Central banks’ reserve managers decide on how to invest central banks’ international reserves, what to invest in, and when. The overarching investment objective is to help preserve the external value of the domestic currency. They base this objective on three main pillars: preserving the capital of the investments, ensuring the liquidity of assets—how tradable they are—and earning a return.
Even though many countries’ economies are recovering after the global financial crisis, many reserve managers are still fretting. We wanted to know why. So we asked 63 central banks from advanced, emerging, and low-income countries about the reasons behind their worries. Their answers revealed a lot and were quite similar. We pulled together the results and here are the top two things reserve managers worry about.

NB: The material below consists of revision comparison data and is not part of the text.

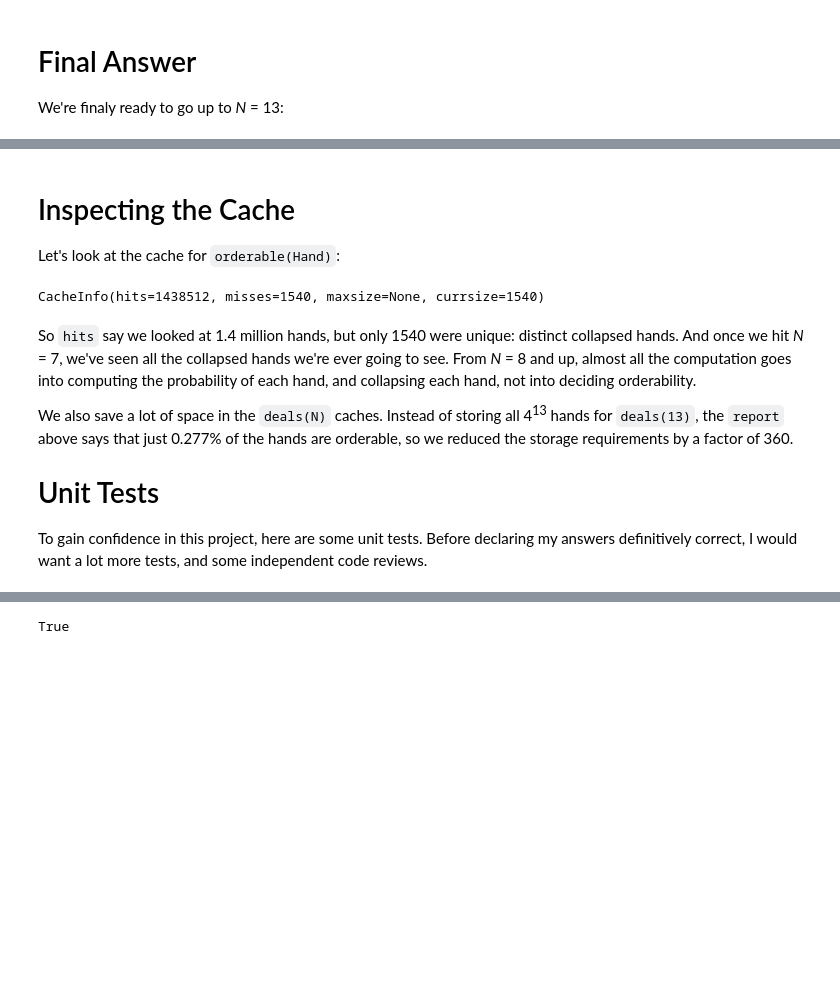
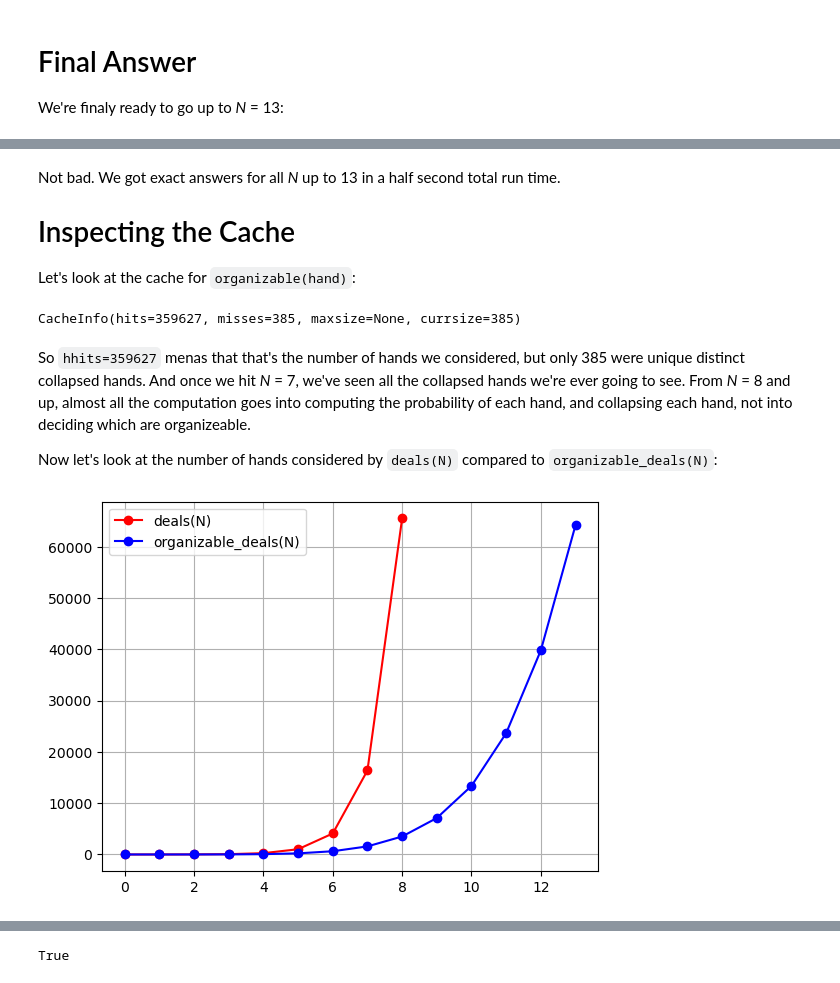
Before and after one commit to Vbubblery/pytudes, a Jupyter notebook: ipynb/Orderable Cards.ipynb, the cells around one changed output, grey strips where cells are left out. Saved outputs shown, nothing was run; the diff lists cells and outputs as text; code cells hidden in the pictures; blank space fills up the shorter version.

```diff
--- a/ipynb/Orderable Cards.ipynb
+++ b/ipynb/Orderable Cards.ipynb
@@ -102,14 +101,15 @@ In other words: a hand is properly ordered if and only if its collapsed hand is
 # %%
-def ordered(hand: Hand) -> bool:
-    """Properly ordered if each suit run appears only once, and same color suits are not adjacent (or there is only one color)."""
+def organized(hand: Hand) -> bool:
+    """Properly organized if each suit appears only once, and suits alternate colors."""
     hand1 = collapse(hand)
-    return once_each(hand1) and (len(set(colors(hand1))) == 1 or not adjacent_colors(hand1))
+    return once_each(hand1) and alternating_colors(hand1)
 
-colors = str.lower # The color of both 'B' and 'b' is 'b'; the color of both 'R' and 'r' is 'r'
+colors = str.lower # e.g. colors('RRbbrrBB') == 'rrbbrrbb'
 
-def adjacent_colors(hand: Hand) -> bool:
-    """Do two suits of the same color appear next to each other in a hand?"""
-    return 'bb' in colors(hand) or 'rr' in colors(hand)
+def alternating_colors(hand: CollapsedHand) -> bool:
+    """Do the colors of suits in the hand alternate (or is there only one color)?"""
+    C = colors(hand)
+    return ('bb' not in C and 'rr' not in C) or len(set(C)) == 1
 
 def once_each(hand: CollapsedHand) -> bool:
     """Do all the suits in a collapsed hand appear just once each?"""
@@ -149,0 +121,5 @@ def orderable_probability(N: int) -> Probability:
+# %%
+@cache
+def organizable(hand: CollapsedHand) -> bool:
+    """Can this collapsed hand be put into proper organize in one move or less?"""
+    return organized(hand) or any(map(organized, moves(hand)))
@@ -193,0 +185,14 @@ I'll redefine `orderable` and `orderable_probability` to take advantage of this.
+# %%
+@cache
+def organizable_deals(N: int) -> dict[Hand, Probability]:
+    """A dict of {hand: probability} for all organizable hands of length N."""
+    if N == 0:   # There is only one zero-card hand: the empty hand.
+        return {'': Fraction(1)}
+    elif N == 1: # Use symmetry; only consider one suit for first card
+        return {'B': Fraction(1)}
+    else:        # Every way of adding one card to (N-1)-card hands to make organizable hands
+        P = organizable_deals(N - 1)
+        return {hand + suit: P[hand] * (13 - hand.count(suit)) / (52 - len(hand))
+                for hand in P
+                for suit in suits
+                if organizable(collapse(hand + suit))}
@@ -238,16 +234,25 @@ Wall time: 2.22 s
 # %% [markdown]
+Not bad. We got exact answers for all *N* up to 13 in a half second total run time.
+
 # Inspecting the Cache
 
-Let's look at the cache for  `orderable(Hand)`:
+Let's look at the cache for  `organizable(hand)`:
 # %%
-orderable.cache_info()
+organizable.cache_info()
 # %% [output]
-CacheInfo(hits=1438512, misses=1540, maxsize=None, currsize=1540)
+CacheInfo(hits=359627, misses=385, maxsize=None, currsize=385)
 # %% [markdown]
-So `hits` say we looked at 1.4 million hands, but only 1540 were unique: distinct collapsed hands. And once we hit *N* = 7, we've seen all the collapsed hands we're ever going to see. From *N* = 8 and up, almost all the computation goes into computing the probability of each hand, and collapsing each hand, not into deciding orderability.
+So `hhits=359627` menas that that's the number of hands we considered, but only 385 were unique distinct collapsed hands. And once we hit *N* = 7, we've seen all the collapsed hands we're ever going to see. From *N* = 8 and up, almost all the computation goes into computing the probability of each hand, and collapsing each hand, not into deciding which are organizeable.
 
-We also save a lot of space in the `deals(N)` caches. Instead of storing all 4<sup>13</sup> hands for `deals(13)`, the `report` above says that just 0.277% of the hands are orderable, so we reduced the storage requirements by a factor of 360.
-
-# Unit Tests
-
-To gain confidence in this project, here are some unit tests. Before declaring my answers definitively correct, I would want a lot more tests, and some independent code reviews.
+Now let's look at the number of hands considered by `deals(N)` compared to `organizable_deals(N)`:
+# %%
+import matplotlib.pyplot as plt
+
+Ns = range(9)
+plt.plot(Ns, [len(deals(N)) for N in Ns], 'ro-', label='deals(N)')
+Ns = range(14)
+plt.plot(Ns, [len(organizable_deals(N)) for N in Ns], 'bo-', label='organizable_deals(N)')
+plt.grid(True)
+plt.legend();
+# %% [output]
+[figure, added]
```
Also changed, not shown: parts of 25 cells of this notebook.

Low interest rates
Low interest rates are their main concern, as you can see in the figure below. Returns on central banks’ international reserves are low, and in some cases even turned negative. Reserve managers are struggling to find sources of income without taking unacceptable risks. Before the global financial crisis, even safe and liquid assets—such as government bonds—enabled generally good returns, and the three pillars underlying the investment objective could be relatively easily achieved. This is no longer the case.
Reserve managers have had to find new solutions, but face higher risks if they want to increase returns. Some of them have tried to invest in currencies that will give them a higher rate of return on their investment, but with the increase in the volatility of foreign exchange markets, they have swapped one concern for another—lower returns for currency risk. The choices are difficult: what risks to take, how, and whether the newly employed solutions will deliver the desired results. For example, investing in emerging market or corporate bonds may bring in more money in the short run, but may not provide a steady stream of investment income.
Asset managers have started to communicate their choices more, but it remains hard for many central banks to convey the choices they make, and why. The chart below shows the majority of central banks we surveyed do not publish their reserve management guidelines. Clear and consistent communication about reserve management practices and choices helps financial markets and the public understand why reserve managers make the choices they do. This means explaining that managing international reserves is not about making a profit. Ultimately, it is about preserving the external value of the domestic currency and putting stability first.
So how do reserve managers strike a balance? Most of them focused on the first two pillars—capital preservation and a high level of liquidity of their reserves—at the expense of the return on their investments. Central banks’ stakeholders should support this strategy, especially in times of increased financial volatility and low interest rates.